I'd like to take a moment to note two changes at GenomeWeb and Genome Technology. First, we've bid a fond farewell to Meredith Salisbury, who was the editor in chief of GenomeWeb, though she started out as an associate editor at GT in 2001. While she has moved on from our company, I'm sure that we have not yet heard the last of Meredith. Second, there is a new section in GT this month. Each issue, the Project Spotlight will focus on a lab or collaboration that is doing some particularly interesting research. The inaugural article by Matthew Dublin, on page 13, looks at the work of Cenk Sahinalp's lab at Simon Fraser University. Sahinalp is developing a new bioinformatics framework to better study structural variation.
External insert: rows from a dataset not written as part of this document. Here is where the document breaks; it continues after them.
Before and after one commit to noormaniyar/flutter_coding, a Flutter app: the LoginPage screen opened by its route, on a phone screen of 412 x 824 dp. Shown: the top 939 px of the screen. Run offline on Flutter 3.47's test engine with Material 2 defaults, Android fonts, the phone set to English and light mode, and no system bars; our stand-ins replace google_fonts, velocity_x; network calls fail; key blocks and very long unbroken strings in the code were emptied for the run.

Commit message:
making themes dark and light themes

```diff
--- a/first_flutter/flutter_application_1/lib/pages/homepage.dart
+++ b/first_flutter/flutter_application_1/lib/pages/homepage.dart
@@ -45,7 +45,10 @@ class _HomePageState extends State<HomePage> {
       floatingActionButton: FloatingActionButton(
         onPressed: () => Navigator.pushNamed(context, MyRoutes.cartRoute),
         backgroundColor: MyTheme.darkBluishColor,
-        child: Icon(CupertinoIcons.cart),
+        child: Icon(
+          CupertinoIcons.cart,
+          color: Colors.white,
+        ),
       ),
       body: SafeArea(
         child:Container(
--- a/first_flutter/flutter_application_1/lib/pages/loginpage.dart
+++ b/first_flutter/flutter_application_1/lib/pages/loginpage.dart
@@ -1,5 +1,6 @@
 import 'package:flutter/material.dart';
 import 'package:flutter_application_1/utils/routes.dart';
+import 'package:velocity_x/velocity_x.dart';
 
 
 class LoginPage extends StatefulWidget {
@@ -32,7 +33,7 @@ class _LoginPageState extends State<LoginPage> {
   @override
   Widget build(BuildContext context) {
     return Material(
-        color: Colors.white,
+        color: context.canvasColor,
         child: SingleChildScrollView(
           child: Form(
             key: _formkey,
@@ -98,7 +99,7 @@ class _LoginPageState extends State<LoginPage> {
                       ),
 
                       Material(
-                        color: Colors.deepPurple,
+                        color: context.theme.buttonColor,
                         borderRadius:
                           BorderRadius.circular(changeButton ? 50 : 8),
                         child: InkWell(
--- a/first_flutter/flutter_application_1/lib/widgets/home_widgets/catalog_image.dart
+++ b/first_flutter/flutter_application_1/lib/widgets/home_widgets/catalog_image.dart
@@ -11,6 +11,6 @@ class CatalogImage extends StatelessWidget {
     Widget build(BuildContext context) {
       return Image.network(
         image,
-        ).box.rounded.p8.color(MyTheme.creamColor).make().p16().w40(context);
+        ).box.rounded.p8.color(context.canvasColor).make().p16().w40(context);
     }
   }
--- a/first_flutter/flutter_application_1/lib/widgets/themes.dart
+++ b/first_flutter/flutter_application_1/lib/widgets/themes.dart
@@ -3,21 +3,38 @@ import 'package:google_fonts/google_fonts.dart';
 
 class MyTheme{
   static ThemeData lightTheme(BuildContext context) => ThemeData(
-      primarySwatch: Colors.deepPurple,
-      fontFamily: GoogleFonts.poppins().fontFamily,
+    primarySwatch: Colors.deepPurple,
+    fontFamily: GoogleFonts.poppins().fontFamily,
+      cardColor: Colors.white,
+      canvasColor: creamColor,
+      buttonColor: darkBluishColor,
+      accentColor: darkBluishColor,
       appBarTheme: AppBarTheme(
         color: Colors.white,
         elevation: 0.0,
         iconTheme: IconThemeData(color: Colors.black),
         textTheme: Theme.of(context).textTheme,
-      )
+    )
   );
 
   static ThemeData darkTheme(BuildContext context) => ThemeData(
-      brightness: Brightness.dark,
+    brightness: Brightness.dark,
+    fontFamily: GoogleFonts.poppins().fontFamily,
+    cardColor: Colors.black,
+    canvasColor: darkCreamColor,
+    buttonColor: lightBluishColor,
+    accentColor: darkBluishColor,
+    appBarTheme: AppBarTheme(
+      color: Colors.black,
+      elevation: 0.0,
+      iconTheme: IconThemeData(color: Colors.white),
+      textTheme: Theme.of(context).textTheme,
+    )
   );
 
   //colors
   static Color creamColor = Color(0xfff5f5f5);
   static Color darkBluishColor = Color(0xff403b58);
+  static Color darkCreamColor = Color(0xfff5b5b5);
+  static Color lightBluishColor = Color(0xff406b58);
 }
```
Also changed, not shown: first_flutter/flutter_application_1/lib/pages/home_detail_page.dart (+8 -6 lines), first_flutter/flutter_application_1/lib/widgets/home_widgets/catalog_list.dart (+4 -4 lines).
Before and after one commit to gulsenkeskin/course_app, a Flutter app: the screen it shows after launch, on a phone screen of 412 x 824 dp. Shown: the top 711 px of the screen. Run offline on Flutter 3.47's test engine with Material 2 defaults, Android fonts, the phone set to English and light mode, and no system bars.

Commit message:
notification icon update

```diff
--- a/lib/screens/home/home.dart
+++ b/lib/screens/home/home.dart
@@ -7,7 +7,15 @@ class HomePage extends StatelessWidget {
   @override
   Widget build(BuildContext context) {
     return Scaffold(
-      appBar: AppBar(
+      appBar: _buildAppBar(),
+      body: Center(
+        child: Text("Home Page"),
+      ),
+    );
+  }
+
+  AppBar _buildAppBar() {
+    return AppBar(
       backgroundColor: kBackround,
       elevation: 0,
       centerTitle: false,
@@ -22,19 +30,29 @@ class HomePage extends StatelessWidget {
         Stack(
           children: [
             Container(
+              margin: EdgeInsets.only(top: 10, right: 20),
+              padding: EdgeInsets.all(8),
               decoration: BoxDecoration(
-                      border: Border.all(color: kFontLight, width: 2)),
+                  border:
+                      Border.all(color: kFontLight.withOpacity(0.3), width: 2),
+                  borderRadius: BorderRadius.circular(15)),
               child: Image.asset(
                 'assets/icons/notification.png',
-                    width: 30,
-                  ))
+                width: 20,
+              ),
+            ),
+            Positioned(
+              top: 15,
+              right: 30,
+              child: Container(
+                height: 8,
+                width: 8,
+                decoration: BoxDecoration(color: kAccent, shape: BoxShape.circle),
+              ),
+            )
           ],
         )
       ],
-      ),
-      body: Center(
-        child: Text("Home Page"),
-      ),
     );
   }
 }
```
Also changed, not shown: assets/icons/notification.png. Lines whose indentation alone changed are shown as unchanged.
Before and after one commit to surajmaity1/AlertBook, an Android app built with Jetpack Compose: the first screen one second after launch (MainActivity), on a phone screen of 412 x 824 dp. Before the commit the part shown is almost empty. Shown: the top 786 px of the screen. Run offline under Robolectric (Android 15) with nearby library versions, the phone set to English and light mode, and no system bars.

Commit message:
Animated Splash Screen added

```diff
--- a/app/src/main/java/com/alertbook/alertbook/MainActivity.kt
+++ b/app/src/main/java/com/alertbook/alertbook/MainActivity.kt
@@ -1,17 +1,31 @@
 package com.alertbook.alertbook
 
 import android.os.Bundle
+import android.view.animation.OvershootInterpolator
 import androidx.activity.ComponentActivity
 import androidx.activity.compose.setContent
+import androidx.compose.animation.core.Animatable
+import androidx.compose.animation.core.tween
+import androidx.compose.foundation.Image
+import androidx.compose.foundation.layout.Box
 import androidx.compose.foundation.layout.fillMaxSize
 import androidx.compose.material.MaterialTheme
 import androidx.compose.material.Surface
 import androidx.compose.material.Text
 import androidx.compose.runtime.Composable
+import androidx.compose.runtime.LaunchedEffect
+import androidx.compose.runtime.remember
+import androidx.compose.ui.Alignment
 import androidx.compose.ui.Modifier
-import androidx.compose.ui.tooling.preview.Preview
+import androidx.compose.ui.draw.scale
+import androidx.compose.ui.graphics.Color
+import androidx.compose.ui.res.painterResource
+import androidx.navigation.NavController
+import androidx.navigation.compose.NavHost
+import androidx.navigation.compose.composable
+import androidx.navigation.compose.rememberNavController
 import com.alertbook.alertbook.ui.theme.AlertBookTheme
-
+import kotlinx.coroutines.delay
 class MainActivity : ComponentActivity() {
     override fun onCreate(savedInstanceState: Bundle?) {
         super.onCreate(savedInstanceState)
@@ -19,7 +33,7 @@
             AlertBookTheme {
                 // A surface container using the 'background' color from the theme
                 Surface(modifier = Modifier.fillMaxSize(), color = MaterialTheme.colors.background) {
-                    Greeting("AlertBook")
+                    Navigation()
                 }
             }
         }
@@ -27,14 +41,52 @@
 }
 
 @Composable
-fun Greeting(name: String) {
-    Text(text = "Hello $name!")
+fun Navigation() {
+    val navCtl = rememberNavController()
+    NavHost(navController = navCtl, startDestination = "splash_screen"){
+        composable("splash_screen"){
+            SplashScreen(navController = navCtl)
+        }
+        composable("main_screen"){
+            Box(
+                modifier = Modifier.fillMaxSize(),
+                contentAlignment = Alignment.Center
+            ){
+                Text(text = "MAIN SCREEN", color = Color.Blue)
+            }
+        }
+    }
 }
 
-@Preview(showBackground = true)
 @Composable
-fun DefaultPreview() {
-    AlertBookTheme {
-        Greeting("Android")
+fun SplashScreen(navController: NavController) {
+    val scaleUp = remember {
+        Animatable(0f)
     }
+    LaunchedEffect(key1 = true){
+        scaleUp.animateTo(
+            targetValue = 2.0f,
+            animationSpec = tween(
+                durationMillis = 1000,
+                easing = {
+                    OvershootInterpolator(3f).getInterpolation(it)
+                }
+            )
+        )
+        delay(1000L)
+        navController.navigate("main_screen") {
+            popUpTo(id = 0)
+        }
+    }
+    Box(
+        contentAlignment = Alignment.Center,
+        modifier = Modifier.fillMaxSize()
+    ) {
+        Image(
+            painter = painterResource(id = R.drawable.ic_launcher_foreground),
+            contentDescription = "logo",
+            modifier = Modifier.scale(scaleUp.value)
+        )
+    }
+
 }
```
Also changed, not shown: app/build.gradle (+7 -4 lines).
On our Web site this month, you'll find a Letter to the Editor that was sent to us from William Grizzle and Katherine Sexton at the University of Alabama at Birmingham's Tissue Collection and Banking Facility. In a response to an October GT article, Grizzle and Sexton point out challenges biobanks face in fulfilling specific requests from researchers, especially as they relate to The Cancer Genome Atlas project.

Finally, two corrections: The November article "Research Reparations" erroneously stated that Tuskegee patients were infected with syphilis by the researchers. That is not so. Rather, they were denied the standard treatment for the disease. And last month's profile of Michelle Chang misidentified her affiliation. She is an assistant professor at the University of California, Berkeley. GT regrets the errors.

The Scan

Germline-Targeting HIV Vaccine Shows Promise in Phase I Trial

A National Institutes of Health-led team reports in Science that a broadly neutralizing antibody HIV vaccine induced bnAb precursors in 97 percent of those given the vaccine.

Study Uncovers Genetic Mutation in Childhood Glaucoma

A study in the Journal of Clinical Investigation ties a heterozygous missense variant in thrombospondin 1 to childhood glaucoma.

Gene Co-Expression Database for Humans, Model Organisms Gets Update

GeneFriends has been updated to include gene and transcript co-expression networks based on RNA-seq data from 46,475 human and 34,322 mouse samples, a new paper in Nucleic Acids Research says.

New Study Investigates Genomics of Fanconi Anemia Repair Pathway in Cancer

A Rockefeller University team reports in Nature that FA repair deficiency leads to structural variants that can contribute to genomic instability.